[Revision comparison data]
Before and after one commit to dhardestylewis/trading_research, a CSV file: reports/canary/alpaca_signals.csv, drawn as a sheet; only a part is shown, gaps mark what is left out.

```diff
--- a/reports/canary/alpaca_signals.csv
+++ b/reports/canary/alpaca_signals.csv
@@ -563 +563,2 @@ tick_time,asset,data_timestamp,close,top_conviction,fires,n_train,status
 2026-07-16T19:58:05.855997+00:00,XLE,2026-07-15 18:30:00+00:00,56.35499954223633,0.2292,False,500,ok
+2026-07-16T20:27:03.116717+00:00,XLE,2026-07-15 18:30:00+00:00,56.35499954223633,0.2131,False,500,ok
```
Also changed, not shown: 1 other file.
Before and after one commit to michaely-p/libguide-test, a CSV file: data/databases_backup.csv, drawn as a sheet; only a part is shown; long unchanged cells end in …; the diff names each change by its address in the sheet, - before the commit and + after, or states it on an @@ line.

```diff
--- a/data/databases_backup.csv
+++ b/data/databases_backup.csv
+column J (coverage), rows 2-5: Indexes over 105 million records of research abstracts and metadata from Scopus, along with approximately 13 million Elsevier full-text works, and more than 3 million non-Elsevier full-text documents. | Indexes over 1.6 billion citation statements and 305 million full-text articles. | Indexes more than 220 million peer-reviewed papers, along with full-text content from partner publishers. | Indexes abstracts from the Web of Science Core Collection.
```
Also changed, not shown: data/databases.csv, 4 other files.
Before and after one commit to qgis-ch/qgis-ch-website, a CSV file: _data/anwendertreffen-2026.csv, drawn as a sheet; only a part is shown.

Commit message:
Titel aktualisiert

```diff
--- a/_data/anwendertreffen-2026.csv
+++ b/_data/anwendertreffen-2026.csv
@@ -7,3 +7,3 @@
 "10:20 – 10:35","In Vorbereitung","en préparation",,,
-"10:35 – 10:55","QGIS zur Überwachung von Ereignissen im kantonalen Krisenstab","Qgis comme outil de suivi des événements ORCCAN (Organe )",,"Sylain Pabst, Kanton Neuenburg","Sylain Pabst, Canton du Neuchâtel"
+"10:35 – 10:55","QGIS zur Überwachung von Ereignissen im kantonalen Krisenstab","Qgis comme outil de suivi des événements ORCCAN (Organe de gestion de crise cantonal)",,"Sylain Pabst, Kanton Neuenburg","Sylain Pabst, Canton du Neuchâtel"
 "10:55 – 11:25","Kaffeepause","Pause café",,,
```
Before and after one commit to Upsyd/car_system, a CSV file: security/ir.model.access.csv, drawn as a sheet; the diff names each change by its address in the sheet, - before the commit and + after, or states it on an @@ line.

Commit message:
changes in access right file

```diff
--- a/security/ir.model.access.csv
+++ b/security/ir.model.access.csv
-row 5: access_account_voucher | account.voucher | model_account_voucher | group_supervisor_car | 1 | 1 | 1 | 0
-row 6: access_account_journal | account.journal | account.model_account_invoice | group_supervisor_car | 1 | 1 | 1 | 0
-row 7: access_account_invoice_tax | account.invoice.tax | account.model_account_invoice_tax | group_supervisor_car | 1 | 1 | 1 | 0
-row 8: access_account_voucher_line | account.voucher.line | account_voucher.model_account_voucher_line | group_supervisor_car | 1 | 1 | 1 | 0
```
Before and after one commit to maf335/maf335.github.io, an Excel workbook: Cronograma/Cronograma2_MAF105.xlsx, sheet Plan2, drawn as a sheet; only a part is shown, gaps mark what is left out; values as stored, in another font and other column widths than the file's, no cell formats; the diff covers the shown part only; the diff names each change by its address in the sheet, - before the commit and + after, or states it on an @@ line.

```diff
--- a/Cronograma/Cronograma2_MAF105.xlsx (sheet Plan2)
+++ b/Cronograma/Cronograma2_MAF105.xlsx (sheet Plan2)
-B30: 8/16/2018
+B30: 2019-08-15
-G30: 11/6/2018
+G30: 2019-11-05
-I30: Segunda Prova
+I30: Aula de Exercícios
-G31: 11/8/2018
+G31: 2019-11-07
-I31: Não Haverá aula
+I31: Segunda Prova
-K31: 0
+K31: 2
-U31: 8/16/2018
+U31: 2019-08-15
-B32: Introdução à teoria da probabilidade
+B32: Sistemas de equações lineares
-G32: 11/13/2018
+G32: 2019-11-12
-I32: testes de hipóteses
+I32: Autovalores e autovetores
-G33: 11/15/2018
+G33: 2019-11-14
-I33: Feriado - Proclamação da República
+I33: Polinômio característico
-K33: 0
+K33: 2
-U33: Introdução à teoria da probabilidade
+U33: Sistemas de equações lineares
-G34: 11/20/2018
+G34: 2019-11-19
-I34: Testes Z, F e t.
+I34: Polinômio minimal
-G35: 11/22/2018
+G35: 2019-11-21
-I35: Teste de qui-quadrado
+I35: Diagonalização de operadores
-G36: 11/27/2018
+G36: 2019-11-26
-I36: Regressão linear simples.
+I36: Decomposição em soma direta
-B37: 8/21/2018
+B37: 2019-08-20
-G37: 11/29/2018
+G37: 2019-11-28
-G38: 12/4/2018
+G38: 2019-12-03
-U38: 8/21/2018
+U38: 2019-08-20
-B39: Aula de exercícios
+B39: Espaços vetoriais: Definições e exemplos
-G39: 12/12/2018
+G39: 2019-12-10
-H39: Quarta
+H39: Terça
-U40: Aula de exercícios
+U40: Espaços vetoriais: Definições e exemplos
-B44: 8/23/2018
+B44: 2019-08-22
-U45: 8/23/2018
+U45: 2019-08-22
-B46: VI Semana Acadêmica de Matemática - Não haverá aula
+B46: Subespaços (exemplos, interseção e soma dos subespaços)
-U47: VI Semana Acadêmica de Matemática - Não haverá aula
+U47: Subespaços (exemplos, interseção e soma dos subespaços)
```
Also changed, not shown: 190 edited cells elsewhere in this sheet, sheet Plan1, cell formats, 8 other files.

> _ACTIVITY_: Restate all of the entries exactly, please.

> _RESULT OF THIS TASK_:
Before and after one commit to dhardestylewis/trading_research, a CSV file: reports/canary/alpaca_signals.csv, drawn as a sheet; only a part is shown, gaps mark what is left out.

```diff
--- a/reports/canary/alpaca_signals.csv
+++ b/reports/canary/alpaca_signals.csv
@@ -563 +563,2 @@ tick_time,asset,data_timestamp,close,top_conviction,fires,n_train,status
 2026-07-16T19:58:05.855997+00:00,XLE,2026-07-15 18:30:00+00:00,56.35499954223633,0.2292,False,500,ok
+2026-07-16T20:27:03.116717+00:00,XLE,2026-07-15 18:30:00+00:00,56.35499954223633,0.2131,False,500,ok
```
Also changed, not shown: 1 other file.
Before and after one commit to michaely-p/libguide-test, a CSV file: data/databases_backup.csv, drawn as a sheet; only a part is shown; long unchanged cells end in …; the diff names each change by its address in the sheet, - before the commit and + after, or states it on an @@ line.

```diff
--- a/data/databases_backup.csv
+++ b/data/databases_backup.csv
+column J (coverage), rows 2-5: Indexes over 105 million records of research abstracts and metadata from Scopus, along with approximately 13 million Elsevier full-text works, and more than 3 million non-Elsevier full-text documents. | Indexes over 1.6 billion citation statements and 305 million full-text articles. | Indexes more than 220 million peer-reviewed papers, along with full-text content from partner publishers. | Indexes abstracts from the Web of Science Core Collection.
```
Also changed, not shown: data/databases.csv, 4 other files.
Before and after one commit to qgis-ch/qgis-ch-website, a CSV file: _data/anwendertreffen-2026.csv, drawn as a sheet; only a part is shown.

Commit message:
Titel aktualisiert

```diff
--- a/_data/anwendertreffen-2026.csv
+++ b/_data/anwendertreffen-2026.csv
@@ -7,3 +7,3 @@
 "10:20 – 10:35","In Vorbereitung","en préparation",,,
-"10:35 – 10:55","QGIS zur Überwachung von Ereignissen im kantonalen Krisenstab","Qgis comme outil de suivi des événements ORCCAN (Organe )",,"Sylain Pabst, Kanton Neuenburg","Sylain Pabst, Canton du Neuchâtel"
+"10:35 – 10:55","QGIS zur Überwachung von Ereignissen im kantonalen Krisenstab","Qgis comme outil de suivi des événements ORCCAN (Organe de gestion de crise cantonal)",,"Sylain Pabst, Kanton Neuenburg","Sylain Pabst, Canton du Neuchâtel"
 "10:55 – 11:25","Kaffeepause","Pause café",,,
```
Before and after one commit to Upsyd/car_system, a CSV file: security/ir.model.access.csv, drawn as a sheet; the diff names each change by its address in the sheet, - before the commit and + after, or states it on an @@ line.

Commit message:
changes in access right file

```diff
--- a/security/ir.model.access.csv
+++ b/security/ir.model.access.csv
-row 5: access_account_voucher | account.voucher | model_account_voucher | group_supervisor_car | 1 | 1 | 1 | 0
-row 6: access_account_journal | account.journal | account.model_account_invoice | group_supervisor_car | 1 | 1 | 1 | 0
-row 7: access_account_invoice_tax | account.invoice.tax | account.model_account_invoice_tax | group_supervisor_car | 1 | 1 | 1 | 0
-row 8: access_account_voucher_line | account.voucher.line | account_voucher.model_account_voucher_line | group_supervisor_car | 1 | 1 | 1 | 0
```
Before and after one commit to maf335/maf335.github.io, an Excel workbook: Cronograma/Cronograma2_MAF105.xlsx, sheet Plan2, drawn as a sheet; only a part is shown, gaps mark what is left out; values as stored, in another font and other column widths than the file's, no cell formats; the diff covers the shown part only; the diff names each change by its address in the sheet, - before the commit and + after, or states it on an @@ line.

```diff
--- a/Cronograma/Cronograma2_MAF105.xlsx (sheet Plan2)
+++ b/Cronograma/Cronograma2_MAF105.xlsx (sheet Plan2)
-B30: 8/16/2018
+B30: 2019-08-15
-G30: 11/6/2018
+G30: 2019-11-05
-I30: Segunda Prova
+I30: Aula de Exercícios
-G31: 11/8/2018
+G31: 2019-11-07
-I31: Não Haverá aula
+I31: Segunda Prova
-K31: 0
+K31: 2
-U31: 8/16/2018
+U31: 2019-08-15
-B32: Introdução à teoria da probabilidade
+B32: Sistemas de equações lineares
-G32: 11/13/2018
+G32: 2019-11-12
-I32: testes de hipóteses
+I32: Autovalores e autovetores
-G33: 11/15/2018
+G33: 2019-11-14
-I33: Feriado - Proclamação da República
+I33: Polinômio característico
-K33: 0
+K33: 2
-U33: Introdução à teoria da probabilidade
+U33: Sistemas de equações lineares
-G34: 11/20/2018
+G34: 2019-11-19
-I34: Testes Z, F e t.
+I34: Polinômio minimal
-G35: 11/22/2018
+G35: 2019-11-21
-I35: Teste de qui-quadrado
+I35: Diagonalização de operadores
-G36: 11/27/2018
+G36: 2019-11-26
-I36: Regressão linear simples.
+I36: Decomposição em soma direta
-B37: 8/21/2018
+B37: 2019-08-20
-G37: 11/29/2018
+G37: 2019-11-28
-G38: 12/4/2018
+G38: 2019-12-03
-U38: 8/21/2018
+U38: 2019-08-20
-B39: Aula de exercícios
+B39: Espaços vetoriais: Definições e exemplos
-G39: 12/12/2018
+G39: 2019-12-10
-H39: Quarta
+H39: Terça
-U40: Aula de exercícios
+U40: Espaços vetoriais: Definições e exemplos
-B44: 8/23/2018
+B44: 2019-08-22
-U45: 8/23/2018
+U45: 2019-08-22
-B46: VI Semana Acadêmica de Matemática - Não haverá aula
+B46: Subespaços (exemplos, interseção e soma dos subespaços)
-U47: VI Semana Acadêmica de Matemática - Não haverá aula
+U47: Subespaços (exemplos, interseção e soma dos subespaços)
```
Also changed, not shown: 190 edited cells elsewhere in this sheet, sheet Plan1, cell formats, 8 other files.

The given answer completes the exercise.